When I was auditioning with Jonathan, I thought, “I sure want to work with this actor.” Delightedly, I am, along with the rest of this amazing cast who fills rehearsals with creativity, humor and talent. We are guided by a terrific director, Craig Belknap, who I am lucky enough to be working with a second time. He watches the frenetic lunacy of discovery with a wicked smile and encourages us to think up even more silliness. Like the Marx Brothers scene in the ship’s cabin, we keep adding more and more, and more. A lot will be cut before opening, but it’s been great fun in the mean time. How wonderful to be a part of this remarkable group of seasoned professionals.
Every day I arrive at rehearsal, I thank my lucky stars I am part of this production. I am delighted to be working under an Equity contract, to be working with a great team and to be working for, and with the vision of, Murry Hepner. She gave a speech at the callbacks, which I have nicknamed her Henry V speech. It was filled with the passion she feels about the work at MainStreet and, specifically, about the direction she wanted us to take.
“A show at MainStreet,” she said, “might be the first time they [the children] have ever seen a live performance and that is a huge responsibility.Â We give them the same production values and care we’d give adults. I want to capture their imaginations early. I want them to experience the magic and specialness of live theater at an early age so they’ll want to come back.Â I really believe we are creating the audiences, and maybe the artists, of the future.” It is a rousing call to action. I find it incredibly inspiring.
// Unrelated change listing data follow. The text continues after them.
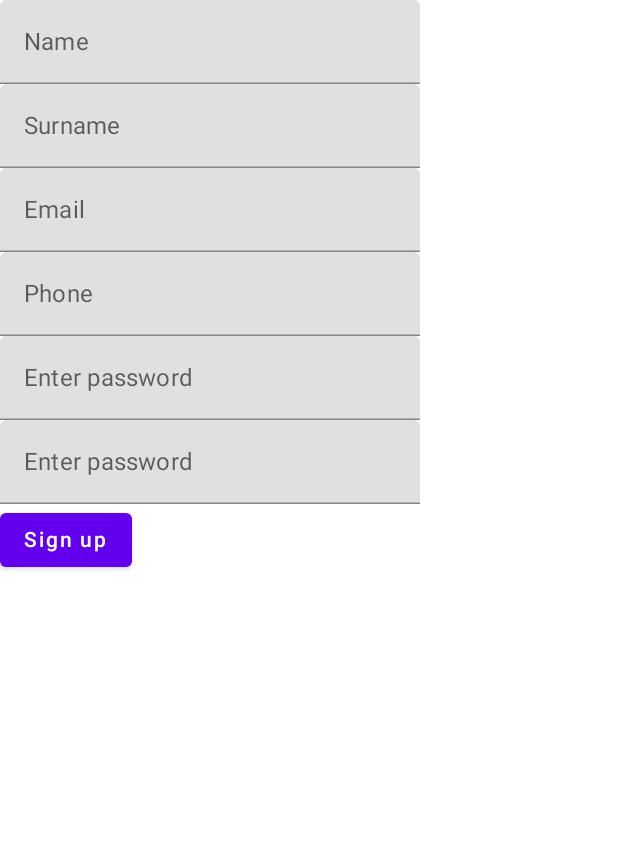
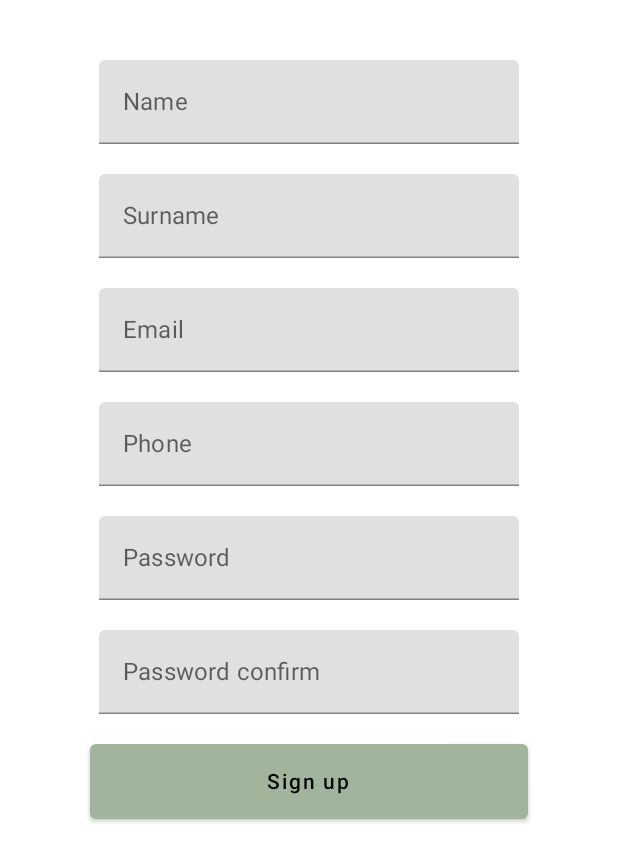
Before and after one commit to moevm/adfmp1h23-bookcrossing, an Android app built with Jetpack Compose: the register_screen screen opened through its navigation route, on a phone screen of 412 x 824 dp. Shown: the top 862 px of the screen. Run offline under Robolectric (Android 15) with nearby library versions, the phone set to English and light mode, and no system bars; our stand-ins replace Dagger/Hilt's generated code.

Commit message:
more design

```diff
--- a/app/src/main/java/com/etu/bookcrossing/ui/auth/register/RegisterComposable.kt
+++ b/app/src/main/java/com/etu/bookcrossing/ui/auth/register/RegisterComposable.kt
@@ -1,70 +1,94 @@
 package com.etu.bookcrossing.ui.auth
 
-import androidx.compose.foundation.layout.Column
+import androidx.compose.foundation.layout.*
 import androidx.compose.foundation.text.KeyboardOptions
 import androidx.compose.material.Button
+import androidx.compose.material.ButtonDefaults
 import androidx.compose.material.Text
 import androidx.compose.material.TextField
-import androidx.compose.runtime.Composable
-import androidx.compose.runtime.getValue
-import androidx.compose.runtime.mutableStateOf
+import androidx.compose.runtime.*
 import androidx.compose.runtime.saveable.rememberSaveable
-import androidx.compose.runtime.setValue
+import androidx.compose.ui.Alignment
+import androidx.compose.ui.Modifier
+import androidx.compose.ui.res.colorResource
 import androidx.compose.ui.text.input.KeyboardType
 import androidx.compose.ui.text.input.PasswordVisualTransformation
+import androidx.compose.ui.text.input.TextFieldValue
+import androidx.compose.ui.unit.dp
 import androidx.navigation.NavHostController
+import com.etu.bookcrossing.R
 import com.etu.bookcrossing.ui.auth.register.REGISTRATION_SUCCEED_COMPOSABLE_ID
 
 const val REGISTER_COMPOSABLE_ID = "register_screen"
 
 @Composable
 fun RegisterComposable(navController: NavHostController) {
-    var name by rememberSaveable { mutableStateOf("") }
-    var surname by rememberSaveable { mutableStateOf("") }
-    var email by rememberSaveable { mutableStateOf("") }
-    var phone by rememberSaveable { mutableStateOf("") }
-    var password by rememberSaveable { mutableStateOf("") }
-    var password_confirm by rememberSaveable { mutableStateOf("") }
+    Column(modifier = Modifier.padding(20.dp),
+        verticalArrangement = Arrangement.Center,
+        horizontalAlignment = Alignment.CenterHorizontally
+    ) {
+        var name = remember { mutableStateOf(TextFieldValue()) }
+        var surname = remember { mutableStateOf(TextFieldValue()) }
+        var email = remember { mutableStateOf(TextFieldValue()) }
+        var phone = remember { mutableStateOf(TextFieldValue()) }
+        var password = remember { mutableStateOf(TextFieldValue()) }
+        var password_confirm = remember { mutableStateOf(TextFieldValue()) }
 
-    Column {
+        Spacer(modifier = Modifier.height(20.dp))
         TextField(
-            value = name,
-            onValueChange = { name = it },
-            label = { Text("Name") }
-        )
-        TextField(
-            value = surname,
-            onValueChange = { surname = it },
-            label = { Text("Surname") }
-        )
-        TextField(
-            value = email,
-            onValueChange = { email = it },
-            label = { Text("Email") }
-        )
-        TextField(
-            value = phone,
-            onValueChange = { phone = it },
-            label = { Text("Phone") }
+            label = { Text(text = "Name") },
+            value = name.value,
+            onValueChange = { name.value = it }
         )
 
+        Spacer(modifier = Modifier.height(20.dp))
         TextField(
-            value = password,
-            onValueChange = { password = it },
-            label = { Text("Enter password") },
-            visualTransformation = PasswordVisualTransformation(),
-            keyboardOptions = KeyboardOptions(keyboardType = KeyboardType.Password)
-        )
-        TextField(
-            value = password_confirm,
-            onValueChange = { password_confirm = it },
-            label = { Text("Enter password") },
-            visualTransformation = PasswordVisualTransformation(),
-            keyboardOptions = KeyboardOptions(keyboardType = KeyboardType.Password)
+            label = { Text(text = "Surname") },
+            value = surname.value,
+            onValueChange = { surname.value = it }
         )
 
-        Button(onClick = { navController.navigate(REGISTRATION_SUCCEED_COMPOSABLE_ID) }) {
-            Text(text = "Sign up")
+        Spacer(modifier = Modifier.height(20.dp))
+        TextField(
+            label = { Text(text = "Email") },
+            value = email.value,
+            onValueChange = { email.value = it }
+        )
+
+        Spacer(modifier = Modifier.height(20.dp))
+        TextField(
+            label = { Text(text = "Phone") },
+            value = phone.value,
+            onValueChange = { phone.value = it }
+        )
+
+        Spacer(modifier = Modifier.height(20.dp))
+        TextField(
+            label = { Text(text = "Password") },
+            value = password.value,
+            onValueChange = { password.value = it }
+        )
+
+        Spacer(modifier = Modifier.height(20.dp))
+        TextField(
+            label = { Text(text = "Password confirm") },
+            value = password_confirm.value,
+            onValueChange = { password_confirm.value = it }
+        )
+
+        Spacer(modifier = Modifier.height(20.dp))
+        Box(modifier = Modifier.padding(40.dp, 0.dp, 40.dp, 0.dp)) {
+            Button(
+                onClick = { navController.navigate(REGISTRATION_SUCCEED_COMPOSABLE_ID) },
+                colors = ButtonDefaults.buttonColors(
+                    backgroundColor = colorResource(R.color.dark_green)
+                ),
+                modifier = Modifier
+                    .fillMaxWidth()
+                    .height(50.dp)
+            ) {
+                Text("Sign up")
+            }
         }
     }
 }
--- a/app/src/main/res/values/colors.xml
+++ b/app/src/main/res/values/colors.xml
@@ -7,4 +7,5 @@
     <color name="teal_700">#FF018786</color>
     <color name="black">#FF000000</color>
     <color name="white">#FFFFFFFF</color>
+    <color name="dark_green">#A1B59D</color>
 </resources>
```
Also changed, not shown: app/src/main/java/com/etu/bookcrossing/ui/auth/login/LoginComposable.kt (+77 -23 lines), app/src/main/java/com/etu/bookcrossing/ui/auth/register/RegistrationSucceedComposable.kt (+36 -6 lines).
Murry has a special story about this particular show. While living in London, over 30 years ago, Murry ushered at the legendaryÂ Old Vic Theatre. During the Christmas season the show was David Wood’s The Gingerbread Man. As an usher she saw the show every day and sometimes twice a day. It was a musical, longer than what was required for MainStreet Theatre productions but it had stuck with her.
In the intervening years a job gave her the opportunity to be in touch with Wood. They worked together and became friends. He become known in the UK as “The Children’s Dramatist” and is an OBE (Order of the British Empire). “He sent me the photo of him with the Queen when it happened!” Murry said.
Although Main Street has presented adaptations of Roald Dahl books by Wood, it wasn’t until a new version was recently created for another theater company that Murry was able to bring The Gingerbread Man to Rancho Cucamonga. “So doing this play, an entirely original story that really put him [Wood] on the map, brings this all full circle for me.”
Once I was cast, another surprise awaited me.Â It turns out, while in London, Murry had studied with a professor I had studied with there as well! He was one of those professors who makes a difference in your life for all the right reasons.Â I had become friends with him but hadn’t seen him for many years until just this past October at a college reunion. And, as it happens, I find out he and Murry are friends to this day. This added connection to my own London experience and long ago friendship brings this new adventure full circle for me.
Four years was a long time to wait but I am really glad to be here.Â I know you will be glad to make the journey here as well to see The Gingerbread Man.
The Gingerbread Man, produced by Mireya Hepner for MainStreet Theatre Company, opens Jan. 29; plays Sat., 1 and 4 pm; Sun., 1 pm; through Feb. 13 (no performance Jan. 30). Tickets: $17-$14. Lewis Family Playhouse, 12505 Cultural Center Dr., Rancho Cucamonga; 909.477.2752 or lewisfamilyplayhouse.com.